[Records from a data collection]
- Opening Delimiter -

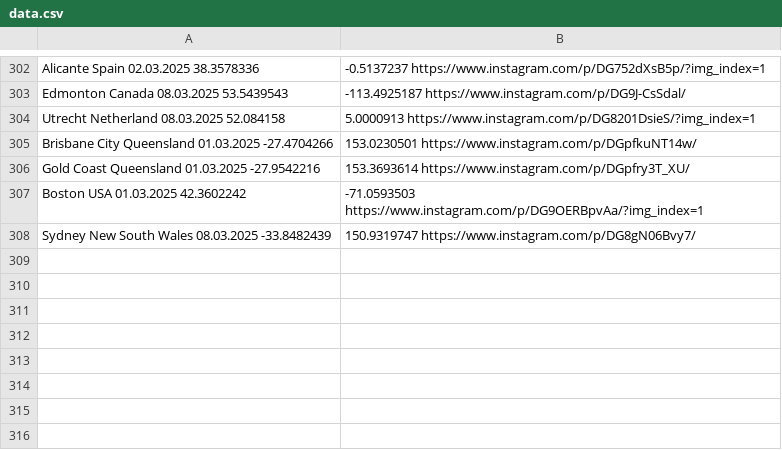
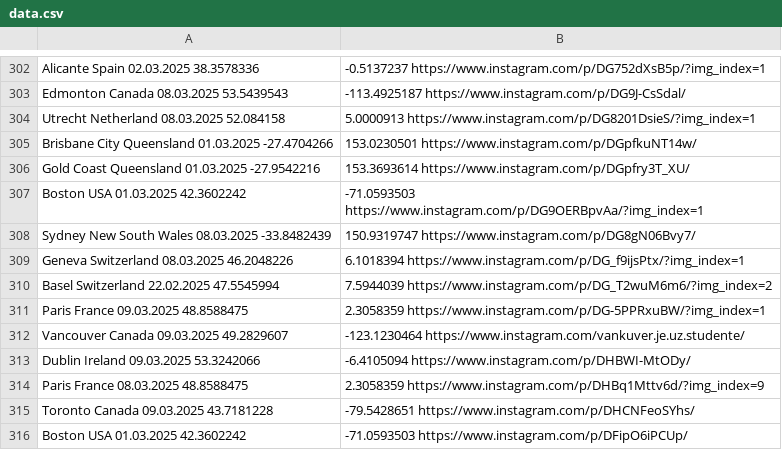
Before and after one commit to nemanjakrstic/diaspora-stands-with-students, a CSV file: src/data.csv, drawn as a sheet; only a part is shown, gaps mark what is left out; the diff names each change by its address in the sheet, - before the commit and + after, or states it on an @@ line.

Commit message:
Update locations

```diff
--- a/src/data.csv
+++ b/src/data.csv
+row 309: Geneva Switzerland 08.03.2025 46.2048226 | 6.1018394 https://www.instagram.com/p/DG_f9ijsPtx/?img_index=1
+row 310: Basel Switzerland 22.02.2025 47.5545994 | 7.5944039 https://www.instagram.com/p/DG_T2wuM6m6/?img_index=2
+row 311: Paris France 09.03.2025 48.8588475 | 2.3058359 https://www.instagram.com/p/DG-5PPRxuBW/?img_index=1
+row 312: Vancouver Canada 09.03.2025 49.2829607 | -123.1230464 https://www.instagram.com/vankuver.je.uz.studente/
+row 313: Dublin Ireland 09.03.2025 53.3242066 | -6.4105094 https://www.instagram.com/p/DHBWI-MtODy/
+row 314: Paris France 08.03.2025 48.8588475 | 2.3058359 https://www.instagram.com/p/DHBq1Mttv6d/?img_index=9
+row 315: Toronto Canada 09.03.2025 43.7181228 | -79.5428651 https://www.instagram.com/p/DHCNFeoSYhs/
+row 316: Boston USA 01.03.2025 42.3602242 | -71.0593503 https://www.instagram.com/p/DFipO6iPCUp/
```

- Closing Delimiter -
- Opening Delimiter -

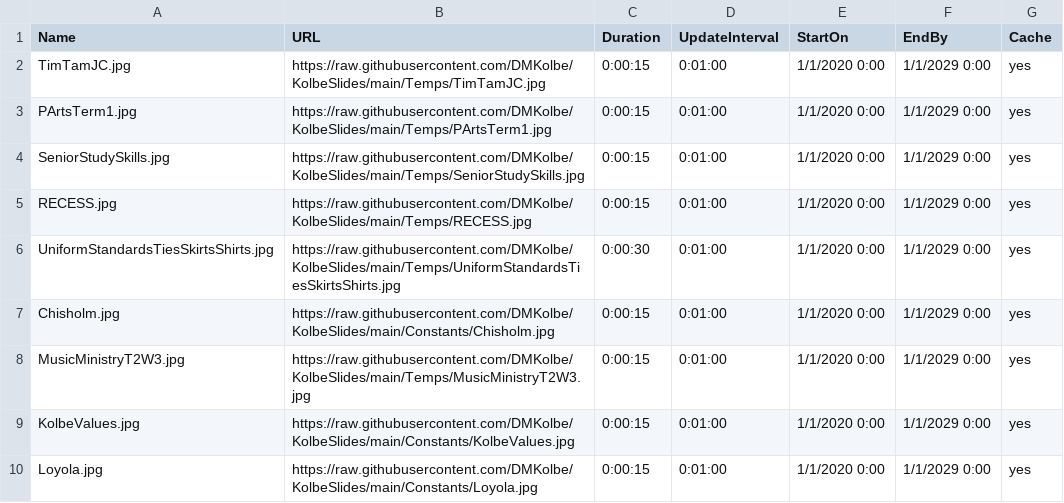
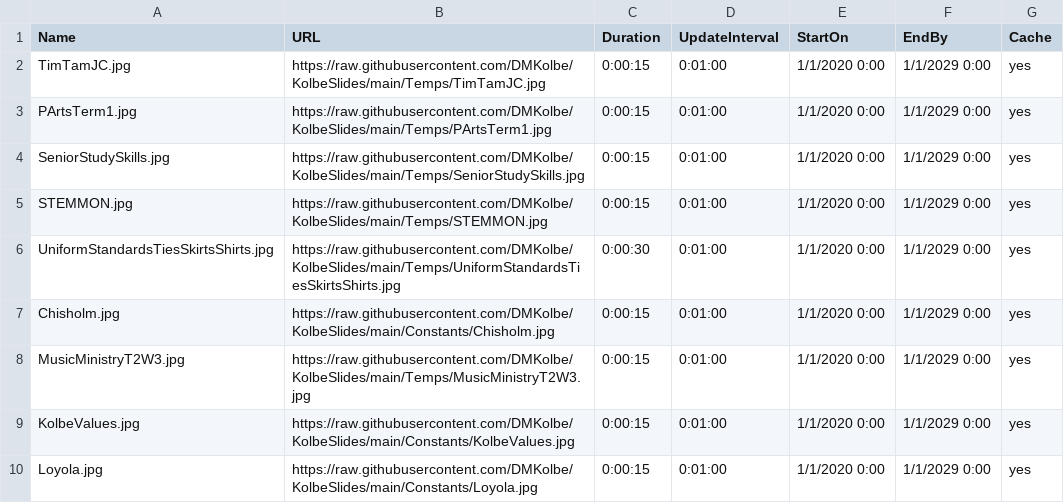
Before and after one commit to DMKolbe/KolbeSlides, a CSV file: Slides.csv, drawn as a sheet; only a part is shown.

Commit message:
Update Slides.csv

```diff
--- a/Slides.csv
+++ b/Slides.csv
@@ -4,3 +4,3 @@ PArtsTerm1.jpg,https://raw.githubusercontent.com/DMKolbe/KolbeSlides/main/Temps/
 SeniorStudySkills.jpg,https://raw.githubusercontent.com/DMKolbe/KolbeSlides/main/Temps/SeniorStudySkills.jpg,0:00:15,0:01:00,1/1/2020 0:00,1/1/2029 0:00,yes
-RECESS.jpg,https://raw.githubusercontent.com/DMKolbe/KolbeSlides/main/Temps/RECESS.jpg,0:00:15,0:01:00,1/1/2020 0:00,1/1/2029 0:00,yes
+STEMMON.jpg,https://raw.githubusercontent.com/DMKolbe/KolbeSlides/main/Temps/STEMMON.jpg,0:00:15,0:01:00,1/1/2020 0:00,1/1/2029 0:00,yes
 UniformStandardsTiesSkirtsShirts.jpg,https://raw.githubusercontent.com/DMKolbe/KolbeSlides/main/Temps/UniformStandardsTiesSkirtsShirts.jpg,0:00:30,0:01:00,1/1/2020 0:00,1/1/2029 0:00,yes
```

- Closing Delimiter -
- Opening Delimiter -

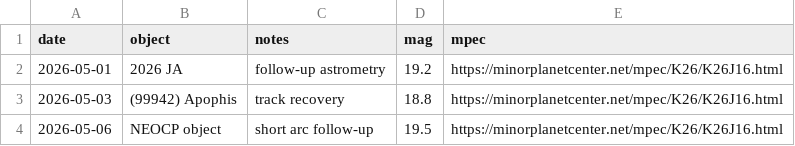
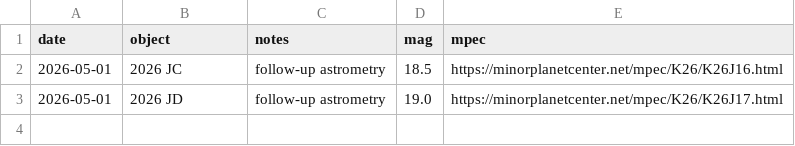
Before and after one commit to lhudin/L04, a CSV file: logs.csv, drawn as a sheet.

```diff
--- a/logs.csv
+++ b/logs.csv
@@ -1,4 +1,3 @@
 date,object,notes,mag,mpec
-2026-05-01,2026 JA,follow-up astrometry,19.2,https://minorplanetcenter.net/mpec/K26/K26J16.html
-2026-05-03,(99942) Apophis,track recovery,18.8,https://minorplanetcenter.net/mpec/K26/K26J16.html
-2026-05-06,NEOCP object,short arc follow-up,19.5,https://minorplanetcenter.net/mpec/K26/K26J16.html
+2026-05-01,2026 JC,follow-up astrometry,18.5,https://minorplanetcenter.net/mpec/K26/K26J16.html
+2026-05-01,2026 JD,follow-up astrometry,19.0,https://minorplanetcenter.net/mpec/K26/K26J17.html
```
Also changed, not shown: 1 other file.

- Closing Delimiter -

Which lines of the data above contain the string "instagram"? Copy each of them.

+row 309: Geneva Switzerland 08.03.2025 46.2048226 | 6.1018394 https://www.instagram.com/p/DG_f9ijsPtx/?img_index=1
+row 310: Basel Switzerland 22.02.2025 47.5545994 | 7.5944039 https://www.instagram.com/p/DG_T2wuM6m6/?img_index=2
+row 311: Paris France 09.03.2025 48.8588475 | 2.3058359 https://www.instagram.com/p/DG-5PPRxuBW/?img_index=1
+row 312: Vancouver Canada 09.03.2025 49.2829607 | -123.1230464 https://www.instagram.com/vankuver.je.uz.studente/
+row 313: Dublin Ireland 09.03.2025 53.3242066 | -6.4105094 https://www.instagram.com/p/DHBWI-MtODy/
+row 314: Paris France 08.03.2025 48.8588475 | 2.3058359 https://www.instagram.com/p/DHBq1Mttv6d/?img_index=9
+row 315: Toronto Canada 09.03.2025 43.7181228 | -79.5428651 https://www.instagram.com/p/DHCNFeoSYhs/
+row 316: Boston USA 01.03.2025 42.3602242 | -71.0593503 https://www.instagram.com/p/DFipO6iPCUp/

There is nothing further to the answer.